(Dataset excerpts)
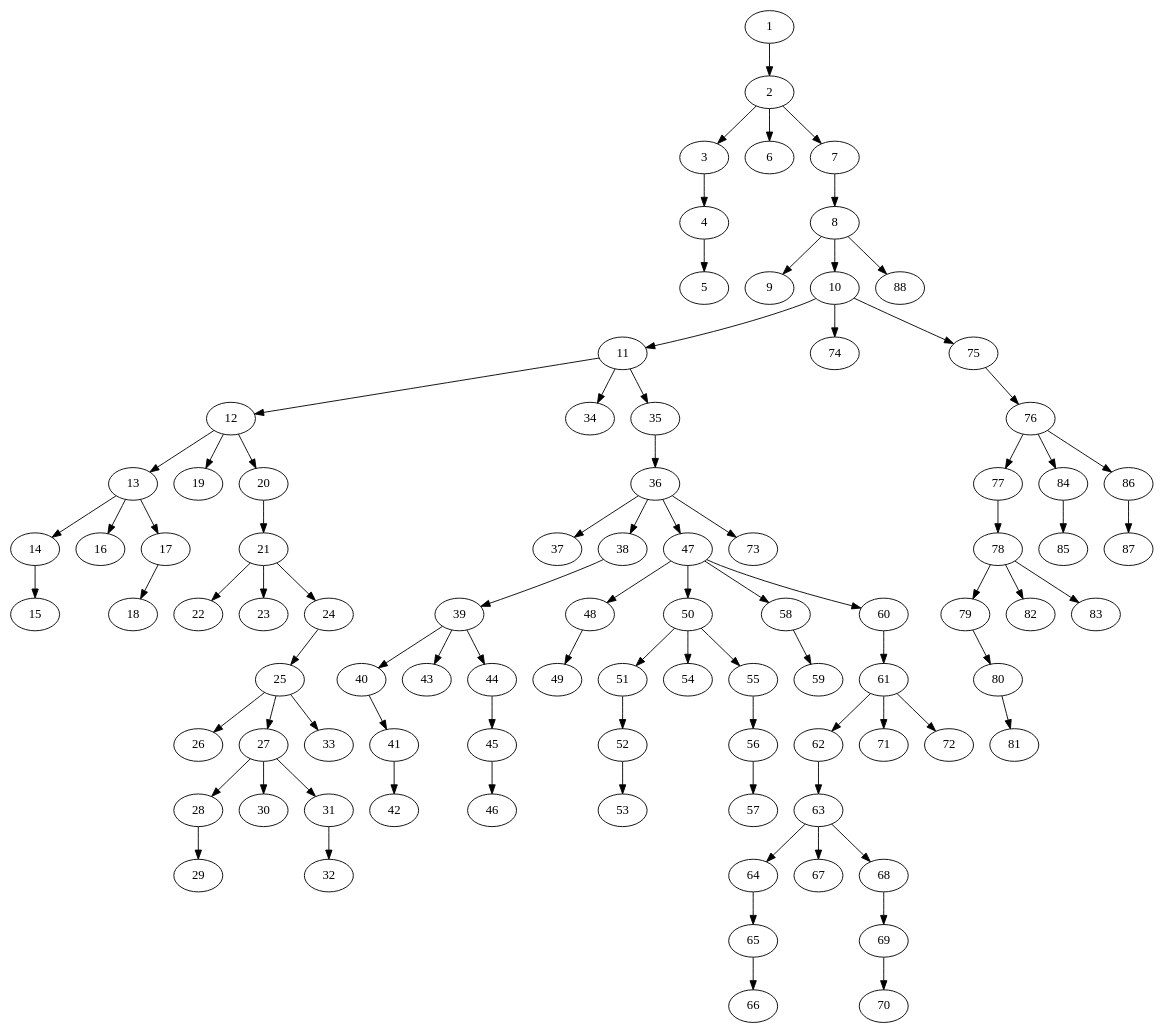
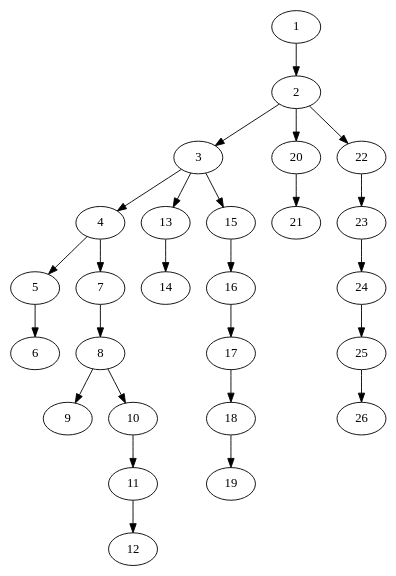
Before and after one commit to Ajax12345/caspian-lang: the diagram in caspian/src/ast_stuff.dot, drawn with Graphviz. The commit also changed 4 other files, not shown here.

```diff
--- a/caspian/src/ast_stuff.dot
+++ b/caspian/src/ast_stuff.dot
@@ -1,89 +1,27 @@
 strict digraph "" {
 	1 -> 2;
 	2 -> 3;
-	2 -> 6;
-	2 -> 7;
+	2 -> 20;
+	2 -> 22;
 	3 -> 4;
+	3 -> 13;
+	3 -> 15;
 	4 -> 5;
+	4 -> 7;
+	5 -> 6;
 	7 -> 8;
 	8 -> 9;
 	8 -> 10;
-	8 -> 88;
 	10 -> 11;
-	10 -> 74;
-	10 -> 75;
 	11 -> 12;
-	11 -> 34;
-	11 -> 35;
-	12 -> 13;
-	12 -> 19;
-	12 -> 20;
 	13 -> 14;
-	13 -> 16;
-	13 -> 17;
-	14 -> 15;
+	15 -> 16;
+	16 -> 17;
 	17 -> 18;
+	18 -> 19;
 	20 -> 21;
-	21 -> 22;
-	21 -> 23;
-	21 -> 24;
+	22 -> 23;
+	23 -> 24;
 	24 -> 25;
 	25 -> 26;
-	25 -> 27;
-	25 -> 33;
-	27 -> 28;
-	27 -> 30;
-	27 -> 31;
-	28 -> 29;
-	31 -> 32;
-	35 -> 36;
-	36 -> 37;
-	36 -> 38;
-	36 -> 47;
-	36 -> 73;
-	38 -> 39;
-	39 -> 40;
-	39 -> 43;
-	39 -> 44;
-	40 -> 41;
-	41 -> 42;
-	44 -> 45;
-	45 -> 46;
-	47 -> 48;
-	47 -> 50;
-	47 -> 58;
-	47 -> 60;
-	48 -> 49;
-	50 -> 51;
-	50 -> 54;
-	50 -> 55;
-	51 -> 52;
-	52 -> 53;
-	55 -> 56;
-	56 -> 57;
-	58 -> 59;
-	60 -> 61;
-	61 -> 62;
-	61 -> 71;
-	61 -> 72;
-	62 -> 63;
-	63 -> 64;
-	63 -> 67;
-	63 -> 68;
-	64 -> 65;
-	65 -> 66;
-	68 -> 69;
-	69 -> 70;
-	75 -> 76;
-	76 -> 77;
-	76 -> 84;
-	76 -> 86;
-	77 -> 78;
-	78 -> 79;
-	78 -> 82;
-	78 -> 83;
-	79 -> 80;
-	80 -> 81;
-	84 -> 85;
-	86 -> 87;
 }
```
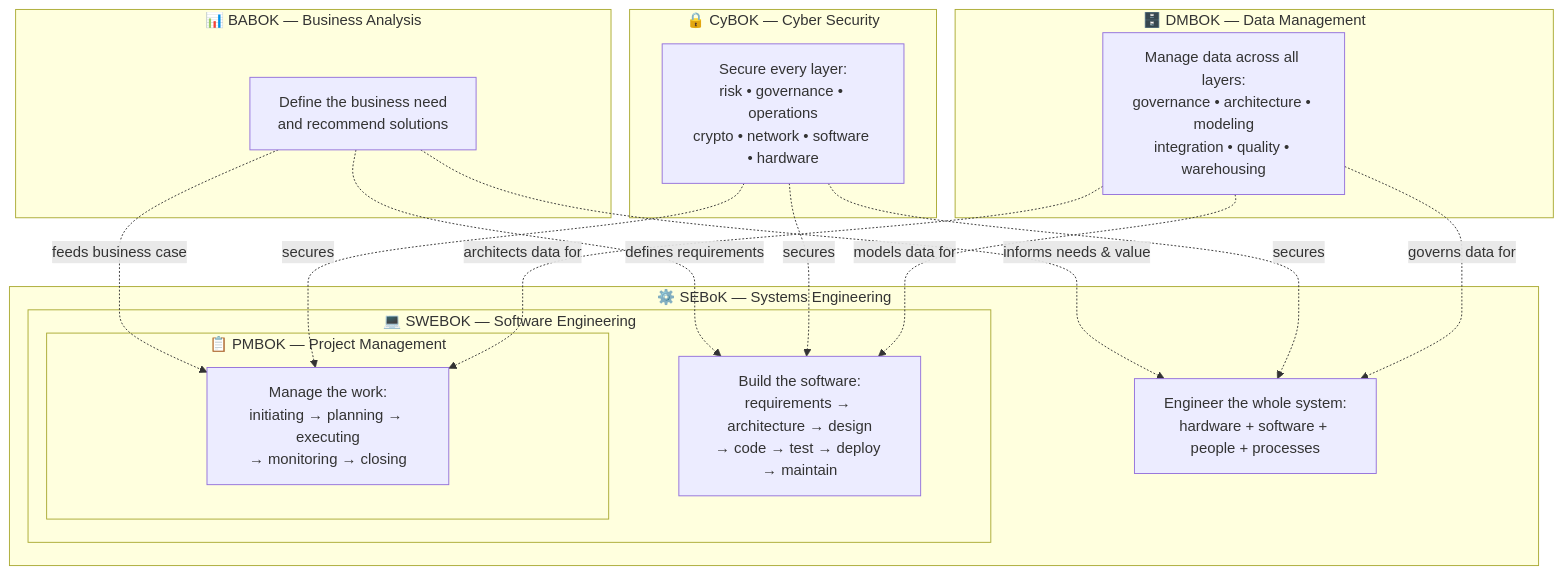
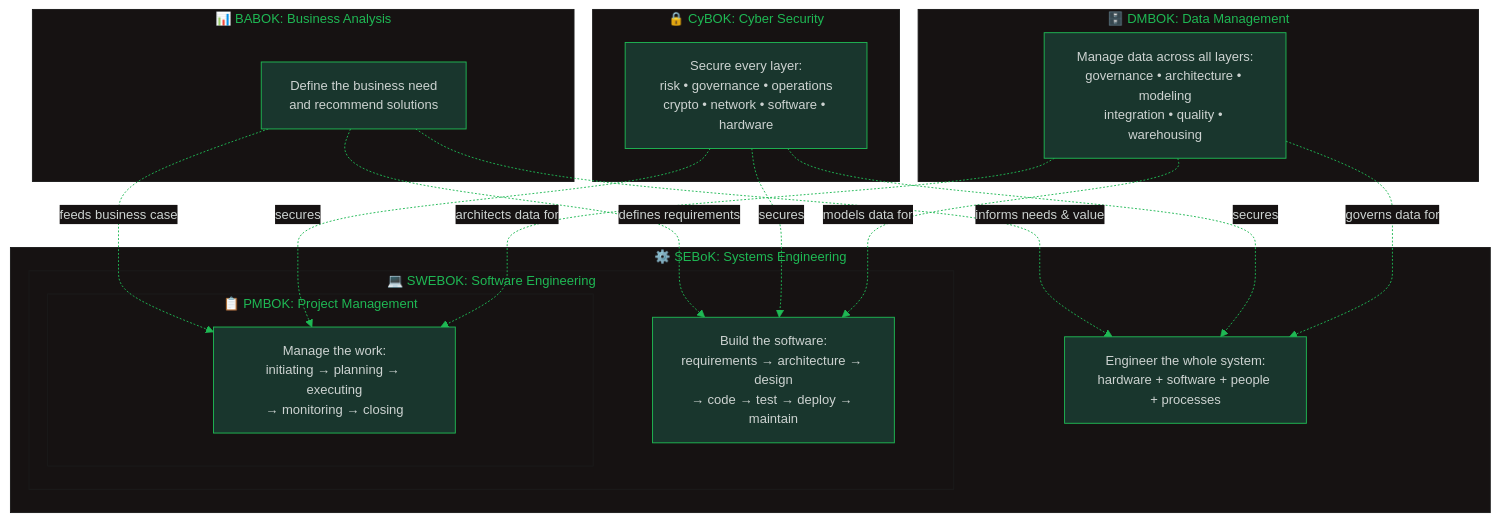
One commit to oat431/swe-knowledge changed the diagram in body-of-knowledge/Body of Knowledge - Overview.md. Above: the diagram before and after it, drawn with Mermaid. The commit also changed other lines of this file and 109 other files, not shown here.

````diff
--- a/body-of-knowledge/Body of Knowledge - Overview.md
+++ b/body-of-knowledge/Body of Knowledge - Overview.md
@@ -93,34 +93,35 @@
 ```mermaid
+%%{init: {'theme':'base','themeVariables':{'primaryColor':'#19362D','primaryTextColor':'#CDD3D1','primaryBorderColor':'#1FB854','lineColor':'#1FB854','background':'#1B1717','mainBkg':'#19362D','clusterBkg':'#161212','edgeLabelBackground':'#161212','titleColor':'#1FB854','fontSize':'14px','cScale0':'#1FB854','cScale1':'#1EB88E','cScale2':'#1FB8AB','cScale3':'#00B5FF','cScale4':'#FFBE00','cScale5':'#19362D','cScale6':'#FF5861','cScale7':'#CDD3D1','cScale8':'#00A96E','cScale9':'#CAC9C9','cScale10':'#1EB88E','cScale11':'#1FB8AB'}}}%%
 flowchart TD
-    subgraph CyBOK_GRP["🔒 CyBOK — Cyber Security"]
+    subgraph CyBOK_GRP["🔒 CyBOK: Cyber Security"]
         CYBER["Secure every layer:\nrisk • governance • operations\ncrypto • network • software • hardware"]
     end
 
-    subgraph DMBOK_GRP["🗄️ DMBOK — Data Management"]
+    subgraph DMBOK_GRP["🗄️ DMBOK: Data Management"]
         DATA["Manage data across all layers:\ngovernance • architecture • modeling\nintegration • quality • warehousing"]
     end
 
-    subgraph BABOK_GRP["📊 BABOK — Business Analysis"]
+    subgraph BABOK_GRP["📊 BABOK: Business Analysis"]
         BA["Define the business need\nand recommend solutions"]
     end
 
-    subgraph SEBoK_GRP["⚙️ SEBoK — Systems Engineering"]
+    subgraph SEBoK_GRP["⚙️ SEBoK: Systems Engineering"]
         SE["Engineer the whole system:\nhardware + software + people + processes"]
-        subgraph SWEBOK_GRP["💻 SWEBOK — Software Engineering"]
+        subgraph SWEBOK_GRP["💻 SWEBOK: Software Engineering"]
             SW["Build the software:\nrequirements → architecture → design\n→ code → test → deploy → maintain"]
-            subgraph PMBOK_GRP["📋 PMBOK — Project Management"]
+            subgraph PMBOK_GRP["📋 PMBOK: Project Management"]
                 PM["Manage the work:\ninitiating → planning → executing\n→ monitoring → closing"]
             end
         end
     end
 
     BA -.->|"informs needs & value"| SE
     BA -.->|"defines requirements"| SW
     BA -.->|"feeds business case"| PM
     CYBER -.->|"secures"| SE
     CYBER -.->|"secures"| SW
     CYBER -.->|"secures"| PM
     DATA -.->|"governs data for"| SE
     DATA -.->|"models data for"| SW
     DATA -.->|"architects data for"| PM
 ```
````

WHAT IS NEEDED: Which lines above hold the string "subgraph"? Copy each of them.

TASK SOLUTION:
-    subgraph CyBOK_GRP["🔒 CyBOK — Cyber Security"]
+    subgraph CyBOK_GRP["🔒 CyBOK: Cyber Security"]
-    subgraph DMBOK_GRP["🗄️ DMBOK — Data Management"]
+    subgraph DMBOK_GRP["🗄️ DMBOK: Data Management"]
-    subgraph BABOK_GRP["📊 BABOK — Business Analysis"]
+    subgraph BABOK_GRP["📊 BABOK: Business Analysis"]
-    subgraph SEBoK_GRP["⚙️ SEBoK — Systems Engineering"]
+    subgraph SEBoK_GRP["⚙️ SEBoK: Systems Engineering"]
-        subgraph SWEBOK_GRP["💻 SWEBOK — Software Engineering"]
+        subgraph SWEBOK_GRP["💻 SWEBOK: Software Engineering"]
-            subgraph PMBOK_GRP["📋 PMBOK — Project Management"]
+            subgraph PMBOK_GRP["📋 PMBOK: Project Management"]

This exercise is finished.